■ **Exercise details**
Across the records below, how many lines include the word "nome"? State only the number.

■ **Records from a data collection**
=-=-=
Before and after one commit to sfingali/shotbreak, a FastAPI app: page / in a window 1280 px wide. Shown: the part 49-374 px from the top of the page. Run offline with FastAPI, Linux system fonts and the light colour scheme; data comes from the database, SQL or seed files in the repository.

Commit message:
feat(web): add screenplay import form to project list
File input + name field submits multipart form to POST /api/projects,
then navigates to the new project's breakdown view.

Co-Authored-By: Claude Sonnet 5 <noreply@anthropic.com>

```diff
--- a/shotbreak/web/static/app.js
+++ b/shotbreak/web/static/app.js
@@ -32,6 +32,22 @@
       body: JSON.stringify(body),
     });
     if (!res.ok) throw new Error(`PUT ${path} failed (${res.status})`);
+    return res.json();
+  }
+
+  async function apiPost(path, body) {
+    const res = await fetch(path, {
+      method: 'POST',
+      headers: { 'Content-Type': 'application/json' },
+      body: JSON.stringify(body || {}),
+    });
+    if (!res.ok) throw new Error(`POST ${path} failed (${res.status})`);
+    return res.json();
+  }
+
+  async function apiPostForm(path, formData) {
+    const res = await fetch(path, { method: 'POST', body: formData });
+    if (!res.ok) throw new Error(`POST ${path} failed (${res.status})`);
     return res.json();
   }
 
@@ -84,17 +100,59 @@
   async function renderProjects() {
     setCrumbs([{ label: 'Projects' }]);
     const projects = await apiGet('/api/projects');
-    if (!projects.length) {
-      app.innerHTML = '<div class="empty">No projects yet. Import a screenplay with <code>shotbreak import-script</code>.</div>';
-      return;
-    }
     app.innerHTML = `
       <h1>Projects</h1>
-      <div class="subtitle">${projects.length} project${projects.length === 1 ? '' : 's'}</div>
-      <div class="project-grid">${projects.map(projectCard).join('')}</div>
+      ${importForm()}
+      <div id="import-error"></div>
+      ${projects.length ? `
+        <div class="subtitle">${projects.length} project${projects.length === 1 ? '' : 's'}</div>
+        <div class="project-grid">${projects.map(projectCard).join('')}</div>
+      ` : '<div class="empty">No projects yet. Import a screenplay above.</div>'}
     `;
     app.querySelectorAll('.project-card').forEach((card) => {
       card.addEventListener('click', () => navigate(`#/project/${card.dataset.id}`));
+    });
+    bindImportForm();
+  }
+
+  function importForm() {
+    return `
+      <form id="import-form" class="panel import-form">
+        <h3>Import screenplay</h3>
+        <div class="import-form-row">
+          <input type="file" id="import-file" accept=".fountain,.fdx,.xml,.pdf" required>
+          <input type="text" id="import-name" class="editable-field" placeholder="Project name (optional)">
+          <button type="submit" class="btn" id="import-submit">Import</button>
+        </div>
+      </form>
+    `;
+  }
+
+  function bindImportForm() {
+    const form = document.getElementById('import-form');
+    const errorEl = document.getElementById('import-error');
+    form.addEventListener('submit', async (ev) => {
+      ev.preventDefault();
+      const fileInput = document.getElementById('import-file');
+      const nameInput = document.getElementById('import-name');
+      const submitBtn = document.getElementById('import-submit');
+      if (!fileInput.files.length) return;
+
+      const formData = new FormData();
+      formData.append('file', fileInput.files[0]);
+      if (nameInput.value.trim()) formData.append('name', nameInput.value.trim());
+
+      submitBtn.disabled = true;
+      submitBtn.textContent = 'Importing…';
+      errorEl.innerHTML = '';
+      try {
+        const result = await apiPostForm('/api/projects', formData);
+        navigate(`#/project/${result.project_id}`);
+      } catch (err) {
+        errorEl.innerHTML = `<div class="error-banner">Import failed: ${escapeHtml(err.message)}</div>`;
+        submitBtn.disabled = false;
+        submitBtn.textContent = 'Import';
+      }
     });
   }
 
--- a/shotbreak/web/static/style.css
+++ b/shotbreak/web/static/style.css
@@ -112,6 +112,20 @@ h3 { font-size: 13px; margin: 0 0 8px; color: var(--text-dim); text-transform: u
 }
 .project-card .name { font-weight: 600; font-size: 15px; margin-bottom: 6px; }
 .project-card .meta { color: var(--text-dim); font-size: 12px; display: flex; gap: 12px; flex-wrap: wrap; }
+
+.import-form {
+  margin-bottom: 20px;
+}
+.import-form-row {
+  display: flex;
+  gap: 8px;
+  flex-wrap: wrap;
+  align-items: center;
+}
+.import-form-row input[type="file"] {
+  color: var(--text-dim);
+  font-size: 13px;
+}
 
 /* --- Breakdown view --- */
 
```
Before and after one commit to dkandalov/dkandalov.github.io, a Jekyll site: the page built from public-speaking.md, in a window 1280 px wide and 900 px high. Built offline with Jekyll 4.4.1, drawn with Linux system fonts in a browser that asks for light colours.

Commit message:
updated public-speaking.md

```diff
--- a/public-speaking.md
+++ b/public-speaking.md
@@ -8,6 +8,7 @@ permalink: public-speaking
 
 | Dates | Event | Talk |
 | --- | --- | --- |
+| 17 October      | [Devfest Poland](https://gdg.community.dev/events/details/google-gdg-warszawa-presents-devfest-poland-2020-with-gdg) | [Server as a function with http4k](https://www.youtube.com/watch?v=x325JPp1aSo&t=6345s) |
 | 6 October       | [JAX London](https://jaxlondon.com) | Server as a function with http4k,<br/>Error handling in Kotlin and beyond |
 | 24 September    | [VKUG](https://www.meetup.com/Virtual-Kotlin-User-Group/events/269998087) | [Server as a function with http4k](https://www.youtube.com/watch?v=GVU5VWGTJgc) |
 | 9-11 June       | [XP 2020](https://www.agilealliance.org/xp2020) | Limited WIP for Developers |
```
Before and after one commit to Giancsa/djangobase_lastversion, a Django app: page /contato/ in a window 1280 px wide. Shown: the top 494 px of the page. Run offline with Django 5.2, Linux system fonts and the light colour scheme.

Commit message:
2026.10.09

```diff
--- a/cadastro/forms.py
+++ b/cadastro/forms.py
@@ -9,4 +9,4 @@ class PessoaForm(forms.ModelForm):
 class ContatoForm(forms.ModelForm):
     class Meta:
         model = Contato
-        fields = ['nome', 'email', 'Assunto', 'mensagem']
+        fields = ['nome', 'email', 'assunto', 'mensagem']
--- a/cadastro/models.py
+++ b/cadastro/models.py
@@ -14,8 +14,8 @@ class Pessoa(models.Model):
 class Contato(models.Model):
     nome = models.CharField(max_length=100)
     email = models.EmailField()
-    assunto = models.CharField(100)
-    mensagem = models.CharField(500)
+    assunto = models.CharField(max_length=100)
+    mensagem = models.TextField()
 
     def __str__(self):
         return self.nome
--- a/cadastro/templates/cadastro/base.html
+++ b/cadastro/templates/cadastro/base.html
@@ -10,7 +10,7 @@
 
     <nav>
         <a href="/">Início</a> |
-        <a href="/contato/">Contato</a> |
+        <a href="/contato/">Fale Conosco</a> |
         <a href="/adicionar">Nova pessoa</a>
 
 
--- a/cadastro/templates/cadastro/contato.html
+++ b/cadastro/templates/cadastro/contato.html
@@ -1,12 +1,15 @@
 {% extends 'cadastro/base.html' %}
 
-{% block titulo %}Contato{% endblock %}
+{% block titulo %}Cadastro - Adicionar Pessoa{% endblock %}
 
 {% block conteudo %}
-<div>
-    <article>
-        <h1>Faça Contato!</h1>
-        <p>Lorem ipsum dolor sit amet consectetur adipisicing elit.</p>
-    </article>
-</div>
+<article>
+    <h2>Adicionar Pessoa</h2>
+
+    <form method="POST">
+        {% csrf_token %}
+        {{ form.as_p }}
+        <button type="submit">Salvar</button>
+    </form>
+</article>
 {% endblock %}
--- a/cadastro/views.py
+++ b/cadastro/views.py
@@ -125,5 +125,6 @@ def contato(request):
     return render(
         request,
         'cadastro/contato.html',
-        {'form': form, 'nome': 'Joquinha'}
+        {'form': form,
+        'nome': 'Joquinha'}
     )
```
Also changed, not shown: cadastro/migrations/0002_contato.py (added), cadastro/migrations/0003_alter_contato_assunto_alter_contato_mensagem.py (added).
=-=-=
■ **Your solution**
6